Task instructions
Repeat, exactly and in full, the lines of the listing below, but without any pictures.

Input records
-=-=-

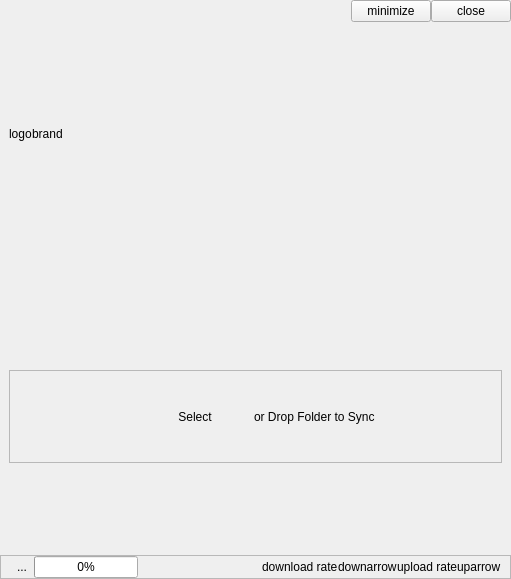
Before: the Qt Designer form ui/cloud-view.ui in haiwen/seafile-client, drawn with Qt 5.
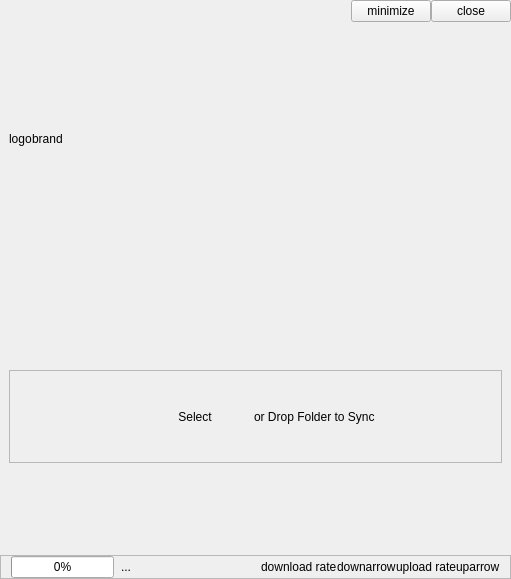
After: the same form once the commit is applied.

Patch:
```diff
--- a/ui/cloud-view.ui
+++ b/ui/cloud-view.ui
@@ -45,7 +45,7 @@
        <number>0</number>
       </property>
       <property name="bottomMargin">
-       <number>10</number>
+       <number>0</number>
       </property>
       <item>
        <widget class="QLabel" name="mLogo">
@@ -233,12 +233,25 @@
       <property name="spacing">
        <number>0</number>
       </property>
+      <property name="leftMargin">
+       <number>10</number>
+      </property>
+      <property name="rightMargin">
+       <number>10</number>
+      </property>
       <property name="topMargin">
        <number>0</number>
       </property>
       <property name="bottomMargin">
        <number>0</number>
       </property>
+      <item>
+       <widget class="QProgressBar" name="mStorageUsage">
+        <property name="value">
+         <number>0</number>
+        </property>
+       </widget>
+      </item>
       <item>
        <widget class="QToolButton" name="mServerStatusBtn">
         <property name="text">
@@ -249,13 +262,6 @@
         </property>
        </widget>
       </item>
-      <item>
-       <widget class="QProgressBar" name="mStorageUsage">
-        <property name="value">
-         <number>0</number>
-        </property>
-       </widget>
-      </item>
       <item>
        <spacer name="horizontalSpacer_3">
         <property name="orientation">
@@ -263,7 +269,7 @@
         </property>
         <property name="sizeHint" stdset="0">
          <size>
-          <width>40</width>
+          <width>20</width>
           <height>20</height>
          </size>
         </property>
```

-=-=-

Your response
Before: the Qt Designer form ui/cloud-view.ui in haiwen/seafile-client, drawn with Qt 5.
After: the same form once the commit is applied.

Patch:
```diff
--- a/ui/cloud-view.ui
+++ b/ui/cloud-view.ui
@@ -45,7 +45,7 @@
        <number>0</number>
       </property>
       <property name="bottomMargin">
-       <number>10</number>
+       <number>0</number>
       </property>
       <item>
        <widget class="QLabel" name="mLogo">
@@ -233,12 +233,25 @@
       <property name="spacing">
        <number>0</number>
       </property>
+      <property name="leftMargin">
+       <number>10</number>
+      </property>
+      <property name="rightMargin">
+       <number>10</number>
+      </property>
       <property name="topMargin">
        <number>0</number>
       </property>
       <property name="bottomMargin">
        <number>0</number>
       </property>
+      <item>
+       <widget class="QProgressBar" name="mStorageUsage">
+        <property name="value">
+         <number>0</number>
+        </property>
+       </widget>
+      </item>
       <item>
        <widget class="QToolButton" name="mServerStatusBtn">
         <property name="text">
@@ -249,13 +262,6 @@
         </property>
        </widget>
       </item>
-      <item>
-       <widget class="QProgressBar" name="mStorageUsage">
-        <property name="value">
-         <number>0</number>
-        </property>
-       </widget>
-      </item>
       <item>
        <spacer name="horizontalSpacer_3">
         <property name="orientation">
@@ -263,7 +269,7 @@
         </property>
         <property name="sizeHint" stdset="0">
          <size>
-          <width>40</width>
+          <width>20</width>
           <height>20</height>
          </size>
         </property>
```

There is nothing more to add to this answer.